§ **Your goal**
The answer must be every record below, reproduced exactly.

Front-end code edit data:

'''

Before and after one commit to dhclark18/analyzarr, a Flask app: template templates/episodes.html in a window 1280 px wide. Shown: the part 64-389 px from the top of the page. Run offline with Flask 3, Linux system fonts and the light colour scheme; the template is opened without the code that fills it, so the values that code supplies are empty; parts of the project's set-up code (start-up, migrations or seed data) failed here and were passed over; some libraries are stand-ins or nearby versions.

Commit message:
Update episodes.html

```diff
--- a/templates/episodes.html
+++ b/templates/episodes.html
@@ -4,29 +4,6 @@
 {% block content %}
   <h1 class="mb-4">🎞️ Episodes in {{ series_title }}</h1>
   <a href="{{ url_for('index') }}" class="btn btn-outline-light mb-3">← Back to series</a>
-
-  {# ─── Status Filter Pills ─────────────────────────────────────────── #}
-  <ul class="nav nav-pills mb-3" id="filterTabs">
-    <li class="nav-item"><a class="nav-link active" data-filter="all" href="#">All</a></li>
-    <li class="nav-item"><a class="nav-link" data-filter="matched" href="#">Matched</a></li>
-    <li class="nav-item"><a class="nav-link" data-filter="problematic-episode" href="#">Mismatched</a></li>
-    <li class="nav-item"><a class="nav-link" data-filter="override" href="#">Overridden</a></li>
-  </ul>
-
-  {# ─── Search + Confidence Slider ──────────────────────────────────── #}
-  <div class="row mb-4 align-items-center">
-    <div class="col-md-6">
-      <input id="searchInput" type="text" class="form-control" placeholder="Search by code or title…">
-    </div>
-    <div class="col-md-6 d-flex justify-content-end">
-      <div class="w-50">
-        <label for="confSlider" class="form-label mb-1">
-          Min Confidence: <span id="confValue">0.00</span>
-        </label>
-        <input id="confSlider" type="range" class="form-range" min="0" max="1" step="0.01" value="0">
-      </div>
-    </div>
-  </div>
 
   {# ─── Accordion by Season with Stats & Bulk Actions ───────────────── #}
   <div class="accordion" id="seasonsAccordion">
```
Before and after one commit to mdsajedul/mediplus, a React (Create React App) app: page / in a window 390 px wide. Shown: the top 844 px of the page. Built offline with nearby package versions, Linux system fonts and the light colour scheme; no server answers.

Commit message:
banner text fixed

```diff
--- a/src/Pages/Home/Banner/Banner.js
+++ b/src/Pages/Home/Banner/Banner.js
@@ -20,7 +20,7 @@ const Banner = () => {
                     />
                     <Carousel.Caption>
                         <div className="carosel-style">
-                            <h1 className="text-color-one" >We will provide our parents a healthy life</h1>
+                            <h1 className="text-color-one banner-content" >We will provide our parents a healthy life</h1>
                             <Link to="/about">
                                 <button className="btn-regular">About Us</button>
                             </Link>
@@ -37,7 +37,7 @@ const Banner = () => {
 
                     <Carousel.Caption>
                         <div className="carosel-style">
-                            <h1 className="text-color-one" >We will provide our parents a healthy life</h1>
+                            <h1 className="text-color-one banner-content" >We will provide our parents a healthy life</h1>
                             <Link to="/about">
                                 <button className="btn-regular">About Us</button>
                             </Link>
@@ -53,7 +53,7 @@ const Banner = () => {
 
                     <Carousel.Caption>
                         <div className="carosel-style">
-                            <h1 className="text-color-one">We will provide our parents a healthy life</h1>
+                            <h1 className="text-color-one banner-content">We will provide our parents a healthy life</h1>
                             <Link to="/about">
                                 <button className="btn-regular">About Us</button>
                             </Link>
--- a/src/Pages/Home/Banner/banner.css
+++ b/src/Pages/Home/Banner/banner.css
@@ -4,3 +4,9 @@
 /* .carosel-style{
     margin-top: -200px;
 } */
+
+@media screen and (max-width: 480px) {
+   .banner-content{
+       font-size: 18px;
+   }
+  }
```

'''

§ **Answer space**
Before and after one commit to dhclark18/analyzarr, a Flask app: template templates/episodes.html in a window 1280 px wide. Shown: the part 64-389 px from the top of the page. Run offline with Flask 3, Linux system fonts and the light colour scheme; the template is opened without the code that fills it, so the values that code supplies are empty; parts of the project's set-up code (start-up, migrations or seed data) failed here and were passed over; some libraries are stand-ins or nearby versions.

Commit message:
Update episodes.html

```diff
--- a/templates/episodes.html
+++ b/templates/episodes.html
@@ -4,29 +4,6 @@
 {% block content %}
   <h1 class="mb-4">🎞️ Episodes in {{ series_title }}</h1>
   <a href="{{ url_for('index') }}" class="btn btn-outline-light mb-3">← Back to series</a>
-
-  {# ─── Status Filter Pills ─────────────────────────────────────────── #}
-  <ul class="nav nav-pills mb-3" id="filterTabs">
-    <li class="nav-item"><a class="nav-link active" data-filter="all" href="#">All</a></li>
-    <li class="nav-item"><a class="nav-link" data-filter="matched" href="#">Matched</a></li>
-    <li class="nav-item"><a class="nav-link" data-filter="problematic-episode" href="#">Mismatched</a></li>
-    <li class="nav-item"><a class="nav-link" data-filter="override" href="#">Overridden</a></li>
-  </ul>
-
-  {# ─── Search + Confidence Slider ──────────────────────────────────── #}
-  <div class="row mb-4 align-items-center">
-    <div class="col-md-6">
-      <input id="searchInput" type="text" class="form-control" placeholder="Search by code or title…">
-    </div>
-    <div class="col-md-6 d-flex justify-content-end">
-      <div class="w-50">
-        <label for="confSlider" class="form-label mb-1">
-          Min Confidence: <span id="confValue">0.00</span>
-        </label>
-        <input id="confSlider" type="range" class="form-range" min="0" max="1" step="0.01" value="0">
-      </div>
-    </div>
-  </div>
 
   {# ─── Accordion by Season with Stats & Bulk Actions ───────────────── #}
   <div class="accordion" id="seasonsAccordion">
```
Before and after one commit to mdsajedul/mediplus, a React (Create React App) app: page / in a window 390 px wide. Shown: the top 844 px of the page. Built offline with nearby package versions, Linux system fonts and the light colour scheme; no server answers.

Commit message:
banner text fixed

```diff
--- a/src/Pages/Home/Banner/Banner.js
+++ b/src/Pages/Home/Banner/Banner.js
@@ -20,7 +20,7 @@ const Banner = () => {
                     />
                     <Carousel.Caption>
                         <div className="carosel-style">
-                            <h1 className="text-color-one" >We will provide our parents a healthy life</h1>
+                            <h1 className="text-color-one banner-content" >We will provide our parents a healthy life</h1>
                             <Link to="/about">
                                 <button className="btn-regular">About Us</button>
                             </Link>
@@ -37,7 +37,7 @@ const Banner = () => {
 
                     <Carousel.Caption>
                         <div className="carosel-style">
-                            <h1 className="text-color-one" >We will provide our parents a healthy life</h1>
+                            <h1 className="text-color-one banner-content" >We will provide our parents a healthy life</h1>
                             <Link to="/about">
                                 <button className="btn-regular">About Us</button>
                             </Link>
@@ -53,7 +53,7 @@ const Banner = () => {
 
                     <Carousel.Caption>
                         <div className="carosel-style">
-                            <h1 className="text-color-one">We will provide our parents a healthy life</h1>
+                            <h1 className="text-color-one banner-content">We will provide our parents a healthy life</h1>
                             <Link to="/about">
                                 <button className="btn-regular">About Us</button>
                             </Link>
--- a/src/Pages/Home/Banner/banner.css
+++ b/src/Pages/Home/Banner/banner.css
@@ -4,3 +4,9 @@
 /* .carosel-style{
     margin-top: -200px;
 } */
+
+@media screen and (max-width: 480px) {
+   .banner-content{
+       font-size: 18px;
+   }
+  }
```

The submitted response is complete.